Good Reads: Media, Religion and Gender: Key Issues and New Challenges

As a young scholar studying religion and new media I have not been exposed to much literature mentioning, much less focusing on, the role of gender. Mia Lövheim’s new edited volume, Media, Religion and Gender: Key Issues and New Challenges is helping to fill that gap as well as encouraging more critical analyses of the intersection among the three areas.

The book opens with chapters focusing on literature that does exit in this area, how feminist and queer theories have and can shape the field, and methodological concerns and implications. These first chapters provide an excellent foundation on which the rest of the book is built. The following chapters are specific case studies focusing on different areas such the testimonial practice of Christian women through different media formats; gender representation in religious journalism; gender and sexuality constructed in Vodou online discussion forums; Muslim women using new media to claim religious authority; and US cultural discourse on masculinity, media and religion.

Perhaps the most helpful case studies for new media and religion scholars were those that focused on online-offline life and social media. For example, new media like Facebook and Twitter are often lauded as tools through which users have their voices heard on their own terms. Klassen and Loften’s chapter analyzing how women give testimony about their faith through new media opportunities, however, problematizes these new platforms. Rather than becoming a liberating form of communication, they see these testimonial performances through social media as a further commodification of the Christian woman’s experience that takes place in an environment of increased theological judgment.

While Kalssen and Loften’s chapter problematized new media practices, others showed how they could be transformational and transcendent. Although not focusing solely on new media, Petersen’s chapter does show how social media participation was an essential part of the meaning-making process for teens’ understanding of romance and spirituality portrayed in the Twilight series. Likewise, Boutros used a transnational feminist approach to show how participatory media, like discussion forums, can foster “new forms of cultural productions” of gender and sexuality as well as “new social relationship around religious identities,” (p. 108).

Media, Religion and Gender provides a good overview of feminist and media theories, some discussion of methodological matters, and case studies that begin to fill the gap in the literature.

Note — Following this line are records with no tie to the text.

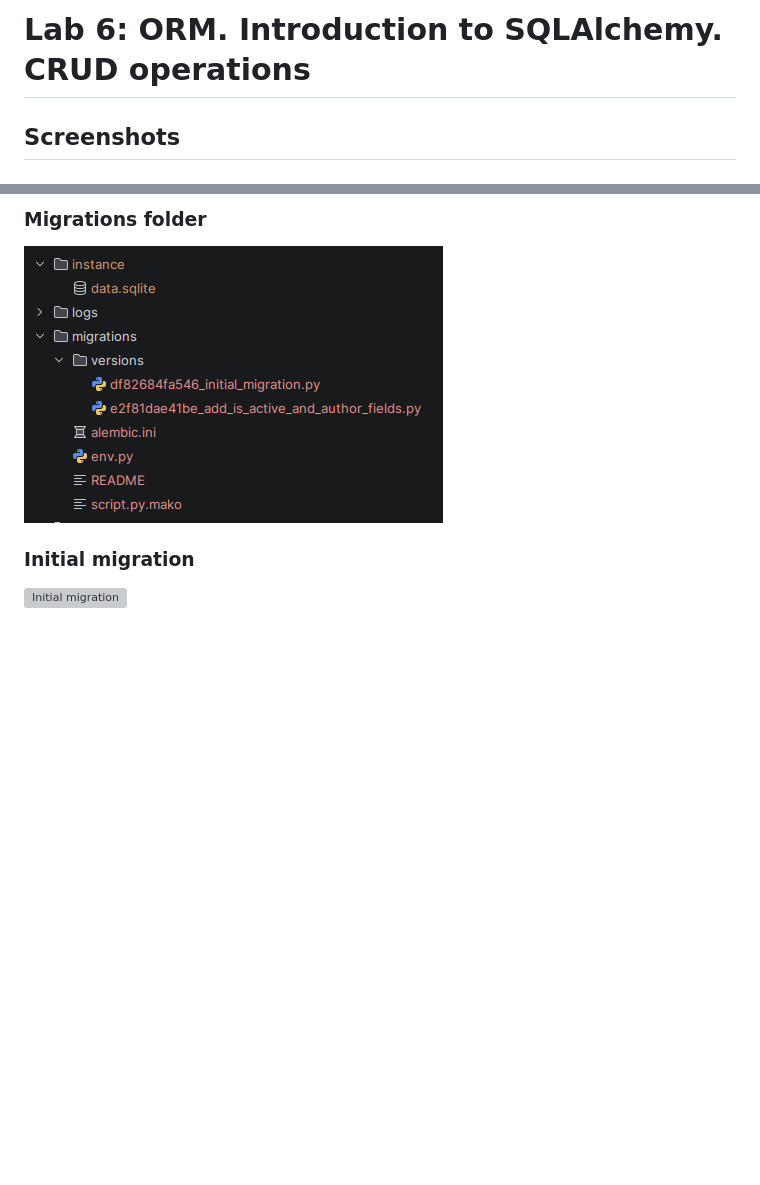
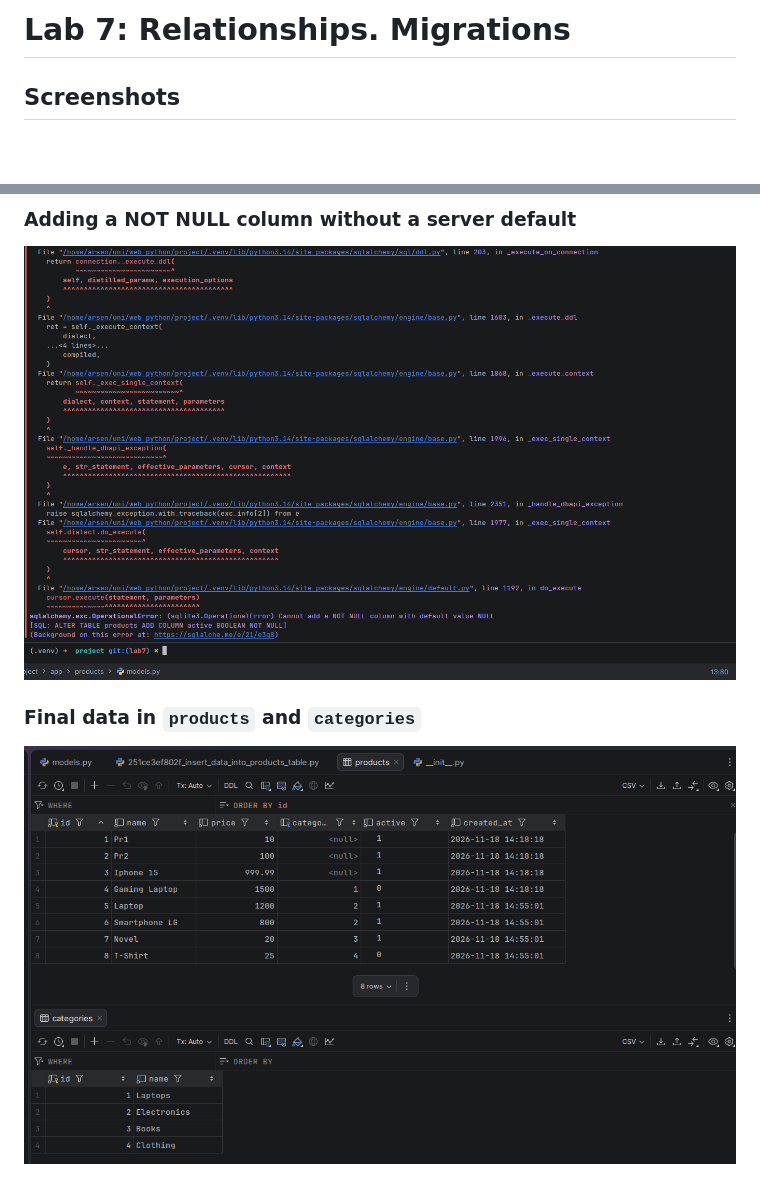
Before and after one commit to arsensmetaniak24-code/flask-app-lab, a Markdown page: README.md, 2 parts joined by grey strips. GitHub-like rendering; pictures changed too: .github/assets/lab7/final_data.png (added); blank space fills up the shorter version; grey boxes are pictures that could not be loaded.

Commit message:
docs: update README.md

```diff
--- a/README.md
+++ b/README.md
@@ -1,4 +1,4 @@
-# Lab 6: ORM. Introduction to SQLAlchemy. CRUD operations
+# Lab 7: Relationships. Migrations
 
 ## Screenshots
 
@@ -10,7 +10,7 @@
 
-### Migrations folder
-![Migrations folder](.github/assets/lab6/task3_migrations_folder.png)
+### Adding a NOT NULL column without a server default
+![Adding a NOT NULL column without a server default](.github/assets/lab7/default-not-null-error.png)
 
-### Initial migration
-![Initial migration](.github/assets/lab6/task3_migration1.png)
+### Final data in `products` and `categories`
+![Final data in products and categories](.github/assets/lab7/final_data.png)
 
```
Also changed, not shown: other parts of README.md (+6 -30 lines), .github/assets/lab7/migration_history.png (added).
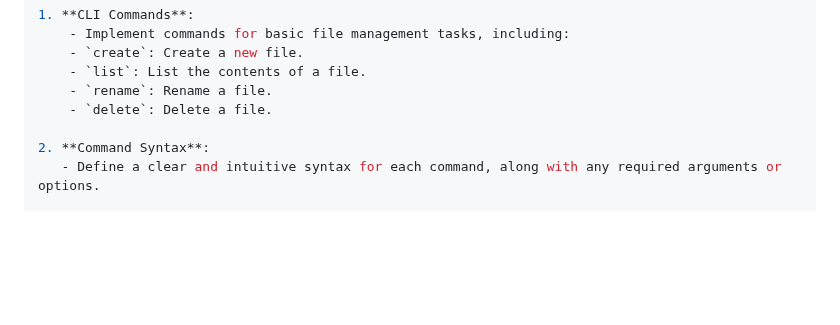
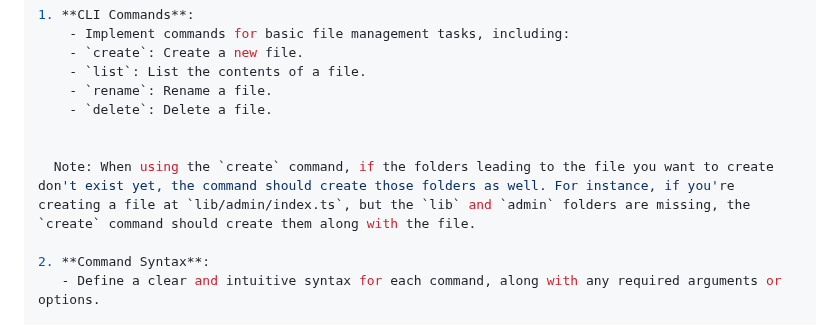
Before and after one commit to moabukar/tech-vault, a Markdown page: coding-challenges/README.md, the part around the change. Drawn GitHub-style; blank space fills up the shorter version.

Commit message:
modify coding challenge 3 to make it more interesting

```diff
--- a/coding-challenges/README.md
+++ b/coding-challenges/README.md
@@ -132,6 +132,9 @@ You are tasked with developing a simple CLI tool that performs basic file manage
     - `rename`: Rename a file.
     - `delete`: Delete a file.
 
+
+  Note: When using the `create` command, if the folders leading to the file you want to create don't exist yet, the command should create those folders as well. For instance, if you're creating a file at `lib/admin/index.ts`, but the `lib` and `admin` folders are missing, the `create` command should create them along with the file.
+
 2. **Command Syntax**:
    - Define a clear and intuitive syntax for each command, along with any required arguments or options.
 
```
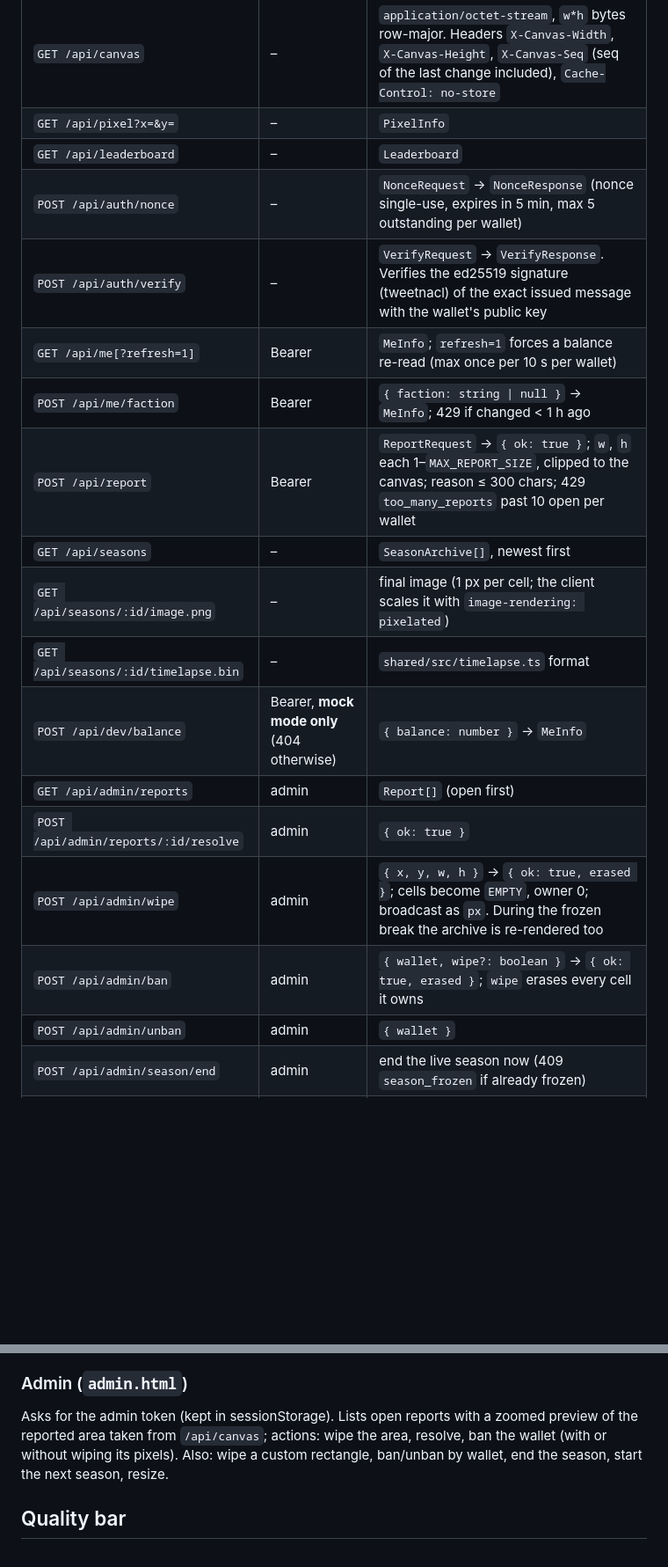
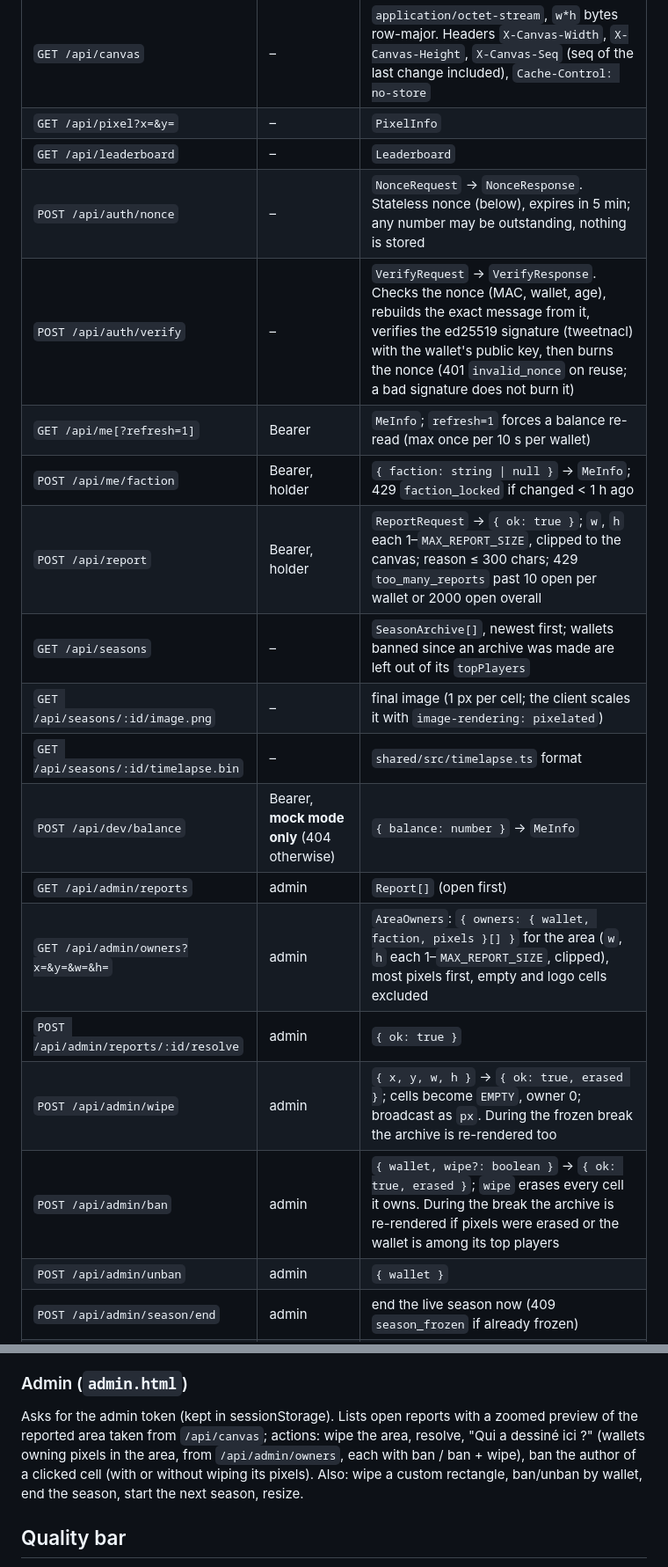
Before and after one commit to NeedlessPrime/Pixel-Chain, a Markdown page: docs/ARCHITECTURE.md, 2 parts joined by grey strips. Shown at 88% size. GitHub-like rendering; blank space fills up the shorter version.

```diff
--- a/docs/ARCHITECTURE.md
+++ b/docs/ARCHITECTURE.md
@@ -118,19 +134,20 @@ The clock must be injectable (`now()` function) so tests can fast-forward.
 | `GET /api/canvas` | – | `application/octet-stream`, `w*h` bytes row-major. Headers `X-Canvas-Width`, `X-Canvas-Height`, `X-Canvas-Seq` (seq of the last change included), `Cache-Control: no-store` |
 | `GET /api/pixel?x=&y=` | – | `PixelInfo` |
 | `GET /api/leaderboard` | – | `Leaderboard` |
-| `POST /api/auth/nonce` | – | `NonceRequest` → `NonceResponse` (nonce single-use, expires in 5 min, max 5 outstanding per wallet) |
-| `POST /api/auth/verify` | – | `VerifyRequest` → `VerifyResponse`. Verifies the ed25519 signature (tweetnacl) of the exact issued message with the wallet's public key |
+| `POST /api/auth/nonce` | – | `NonceRequest` → `NonceResponse`. Stateless nonce (below), expires in 5 min; any number may be outstanding, nothing is stored |
+| `POST /api/auth/verify` | – | `VerifyRequest` → `VerifyResponse`. Checks the nonce (MAC, wallet, age), rebuilds the exact message from it, verifies the ed25519 signature (tweetnacl) with the wallet's public key, then burns the nonce (401 `invalid_nonce` on reuse; a bad signature does not burn it) |
 | `GET /api/me[?refresh=1]` | Bearer | `MeInfo`; `refresh=1` forces a balance re-read (max once per 10 s per wallet) |
-| `POST /api/me/faction` | Bearer | `{ faction: string \| null }` → `MeInfo`; 429 if changed < 1 h ago |
-| `POST /api/report` | Bearer | `ReportRequest` → `{ ok: true }`; `w`, `h` each 1–`MAX_REPORT_SIZE`, clipped to the canvas; reason ≤ 300 chars; 429 `too_many_reports` past 10 open per wallet |
-| `GET /api/seasons` | – | `SeasonArchive[]`, newest first |
+| `POST /api/me/faction` | Bearer, holder | `{ faction: string \| null }` → `MeInfo`; 429 `faction_locked` if changed < 1 h ago |
+| `POST /api/report` | Bearer, holder | `ReportRequest` → `{ ok: true }`; `w`, `h` each 1–`MAX_REPORT_SIZE`, clipped to the canvas; reason ≤ 300 chars; 429 `too_many_reports` past 10 open per wallet or 2000 open overall |
+| `GET /api/seasons` | – | `SeasonArchive[]`, newest first; wallets banned since an archive was made are left out of its `topPlayers` |
 | `GET /api/seasons/:id/image.png` | – | final image (1 px per cell; the client scales it with `image-rendering: pixelated`) |
 | `GET /api/seasons/:id/timelapse.bin` | – | `shared/src/timelapse.ts` format |
 | `POST /api/dev/balance` | Bearer, **mock mode only** (404 otherwise) | `{ balance: number }` → `MeInfo` |
 | `GET /api/admin/reports` | admin | `Report[]` (open first) |
+| `GET /api/admin/owners?x=&y=&w=&h=` | admin | `AreaOwners`: `{ owners: { wallet, faction, pixels }[] }` for the area (`w`, `h` each 1–`MAX_REPORT_SIZE`, clipped), most pixels first, empty and logo cells excluded |
 | `POST /api/admin/reports/:id/resolve` | admin | `{ ok: true }` |
 | `POST /api/admin/wipe` | admin | `{ x, y, w, h }` → `{ ok: true, erased }`; cells become `EMPTY`, owner 0; broadcast as `px`. During the frozen break the archive is re-rendered too |
-| `POST /api/admin/ban` | admin | `{ wallet, wipe?: boolean }` → `{ ok: true, erased }`; `wipe` erases every cell it owns |
+| `POST /api/admin/ban` | admin | `{ wallet, wipe?: boolean }` → `{ ok: true, erased }`; `wipe` erases every cell it owns. During the break the archive is re-rendered if pixels were erased or the wallet is among its top players |
 | `POST /api/admin/unban` | admin | `{ wallet }` |
 | `POST /api/admin/season/end` | admin | end the live season now (409 `season_frozen` if already frozen) |
 | `POST /api/admin/season/start` | admin | skip the break and start the next season now (409 `season_live` while a season runs) |
@@ -220,7 +254,9 @@ large and a timelapse player (play/pause, speed, scrubber) that replays
 
 Asks for the admin token (kept in sessionStorage). Lists open reports with a
 zoomed preview of the reported area taken from `/api/canvas`; actions: wipe the
-area, resolve, ban the wallet (with or without wiping its pixels). Also: wipe a
+area, resolve, "Qui a dessiné ici ?" (wallets owning pixels in the area, from
+`/api/admin/owners`, each with ban / ban + wipe), ban the author of a clicked cell
+(with or without wiping its pixels). Also: wipe a
 custom rectangle, ban/unban by wallet, end the season, start the next season, resize.
 
 ## Quality bar
```
Also changed, not shown: other parts of docs/ARCHITECTURE.md (+50 -17 lines), README.md (+22 -9 lines).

However, the book is heavy on feminist and mediatization theories while only contributing one chapter to studies of masculinity, and one chapter with some discussion of queer identity. While there is a need for more focus on queer and masculine theories, the edited volume is still an essential guide for the growing discussion surrounding gender in media, religion, and culture studies.